Of course the Bible has much to say on the topic of how God batters our hearts and “ravishes” us. First, He can show us our sin more clearly, thus leading us to repentance and the new and living way:
“Search me, O God, and know my heart;
Try me and know my anxious thoughts;
And see if there by any hurtful way in me,
And lead me in the everlasting way.”
-Psalm 139:23, 24
Sometimes breaking requires more than a glimpse of our sin nature. Hebrews explains that God, like any good father, disciplines in love:
“My son, do not regard lightly the discipline of the Lord,
Nor faint when you are reproved by Him,
For those whom the Lord loves He disciples,
And He scourges every son whom He receives.”
-Hebrews 12: 5, 6 quoting Proverbs 3:12
We are encouraged to endure God’s discipline “so that we may share His holiness” (Hebrews 12:10b). As Keith taught recently, we cannot gain substance in the Christian life until we’ve grown beyond the “American way” of comfort, rights-thinking, and instant pleasure. Like an Olympic athlete, we cannot hope to win the race Paul speaks of (2 Timothy) without serious training and endurance. Everyone knows “no pain, no gain” is true. The Bible concurs:
“All discipline for the moment seems not to be joyful, but sorrowful; yet to those who have been trained by it, afterwards it yields the peaceful fruit of righteousness.”
In our fallen world, suffering is inevitable. The question is not whether we’ll suffer, or even how much, but if we’ll allow God to use it for good in our lives. In the midst of intense, life-threatening persecution, Paul kept perspective on the relative values of temporal comfort versus eternal reward:
“Therefore we do not lose heart, but though our outer man is decaying, yet our inner man is being renewed day by day. For momentary, light affliction is producing for us an eternal weight of glory far beyond all comparison, while we look not at the things which are seen, but at the things which are not seen; for the things which are seen are temporal, but the things which are not seen are eternal.”
-2 Corinthians 4:16-18
Paul could rejoice in physical and emotional pain because God was using it to grow his spirit, the inner man. Peter agrees earthly suffering is worthwhile in light of the substance our faith gains now, and the eternal glory of heaven:

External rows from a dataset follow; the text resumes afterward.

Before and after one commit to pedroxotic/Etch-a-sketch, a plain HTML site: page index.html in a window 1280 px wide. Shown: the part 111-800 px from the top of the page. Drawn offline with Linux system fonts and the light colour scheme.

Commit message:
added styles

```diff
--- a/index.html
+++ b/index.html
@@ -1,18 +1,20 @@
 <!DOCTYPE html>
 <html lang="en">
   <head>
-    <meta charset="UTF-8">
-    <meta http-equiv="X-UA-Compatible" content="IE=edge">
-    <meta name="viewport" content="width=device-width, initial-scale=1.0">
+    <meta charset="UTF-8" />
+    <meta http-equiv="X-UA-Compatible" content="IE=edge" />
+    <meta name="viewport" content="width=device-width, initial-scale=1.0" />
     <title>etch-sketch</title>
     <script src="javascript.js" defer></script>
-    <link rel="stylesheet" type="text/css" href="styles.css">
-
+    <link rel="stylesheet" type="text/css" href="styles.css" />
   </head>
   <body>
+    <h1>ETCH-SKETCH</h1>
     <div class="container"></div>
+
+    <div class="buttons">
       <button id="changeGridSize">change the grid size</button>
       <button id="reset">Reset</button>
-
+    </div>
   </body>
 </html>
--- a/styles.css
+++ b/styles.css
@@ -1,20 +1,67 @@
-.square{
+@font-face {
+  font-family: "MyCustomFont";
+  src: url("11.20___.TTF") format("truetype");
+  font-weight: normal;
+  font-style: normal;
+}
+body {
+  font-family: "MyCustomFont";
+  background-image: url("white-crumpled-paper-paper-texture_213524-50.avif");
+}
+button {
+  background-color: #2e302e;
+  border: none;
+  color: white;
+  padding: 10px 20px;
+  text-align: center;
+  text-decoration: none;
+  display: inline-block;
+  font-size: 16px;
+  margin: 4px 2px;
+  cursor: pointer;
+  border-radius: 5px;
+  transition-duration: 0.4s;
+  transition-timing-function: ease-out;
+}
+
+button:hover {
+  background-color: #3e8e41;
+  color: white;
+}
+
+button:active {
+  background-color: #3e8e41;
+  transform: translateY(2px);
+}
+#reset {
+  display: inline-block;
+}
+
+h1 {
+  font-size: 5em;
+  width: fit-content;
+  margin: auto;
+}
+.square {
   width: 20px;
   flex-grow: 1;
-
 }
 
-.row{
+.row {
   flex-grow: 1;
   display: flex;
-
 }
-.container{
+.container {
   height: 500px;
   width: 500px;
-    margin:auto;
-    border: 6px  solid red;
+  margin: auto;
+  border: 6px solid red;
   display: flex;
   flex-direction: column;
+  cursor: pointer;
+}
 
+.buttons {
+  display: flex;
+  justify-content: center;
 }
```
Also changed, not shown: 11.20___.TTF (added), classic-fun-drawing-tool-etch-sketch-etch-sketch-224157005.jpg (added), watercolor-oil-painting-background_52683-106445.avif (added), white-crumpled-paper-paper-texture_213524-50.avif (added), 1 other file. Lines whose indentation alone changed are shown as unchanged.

“In this you greatly rejoice, even though now for a little while, if necessary, you have been distressed by various trials, so that the proof of your faith, being more precious than gold which is perishable, even though tested by fire, may be found to result in praise and glory and honor at the revelation of Jesus Christ.”
-1 Peter 1:6, 7
I’m still a sissy when it comes to suffering, but I’ll continue daring to pray for brokenness.